## DATA SUPPLIED
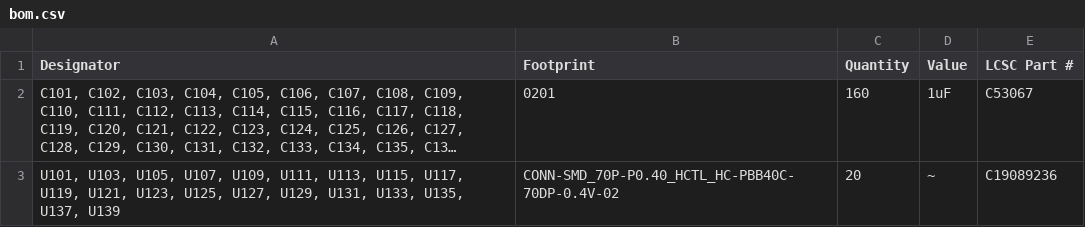
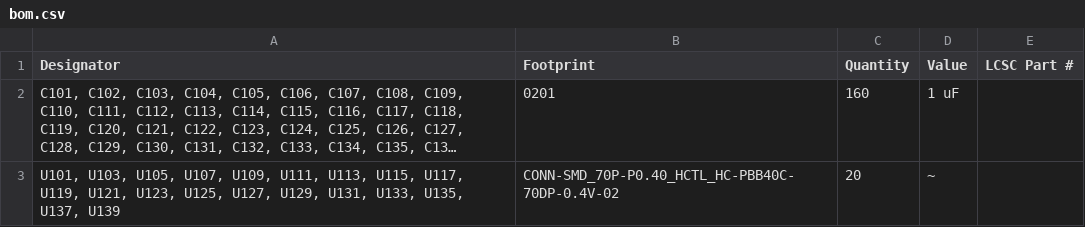
Before and after one commit to wafer-space/chip-on-board-wire-bonded-pcbs, a CSV file: 74pad-70pin-mezzanine/panel-74pad-70pin-mezzanine/production/bom.csv, drawn as a sheet; long unchanged cells end in …; the diff names each change by its address in the sheet, - before the commit and + after, or states it on an @@ line.

```diff
--- a/74pad-70pin-mezzanine/panel-74pad-70pin-mezzanine/production/bom.csv
+++ b/74pad-70pin-mezzanine/panel-74pad-70pin-mezzanine/production/bom.csv
-D2 (Value): 1uF
+D2 (Value): 1 uF
-E2 (LCSC Part #): C53067
+E2 (LCSC Part #): (empty)
-E3 (LCSC Part #): C19089236
+E3 (LCSC Part #): (empty)
```
Also changed, not shown: 74pad-70pin-mezzanine/panel-74pad-70pin-mezzanine/production/positions.csv, 12 other files.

## PROBLEM STATEMENT
Return every entry above exactly as written, minus the pictures.

## THE ANSWER
Before and after one commit to wafer-space/chip-on-board-wire-bonded-pcbs, a CSV file: 74pad-70pin-mezzanine/panel-74pad-70pin-mezzanine/production/bom.csv, drawn as a sheet; long unchanged cells end in …; the diff names each change by its address in the sheet, - before the commit and + after, or states it on an @@ line.

```diff
--- a/74pad-70pin-mezzanine/panel-74pad-70pin-mezzanine/production/bom.csv
+++ b/74pad-70pin-mezzanine/panel-74pad-70pin-mezzanine/production/bom.csv
-D2 (Value): 1uF
+D2 (Value): 1 uF
-E2 (LCSC Part #): C53067
+E2 (LCSC Part #): (empty)
-E3 (LCSC Part #): C19089236
+E3 (LCSC Part #): (empty)
```
Also changed, not shown: 74pad-70pin-mezzanine/panel-74pad-70pin-mezzanine/production/positions.csv, 12 other files.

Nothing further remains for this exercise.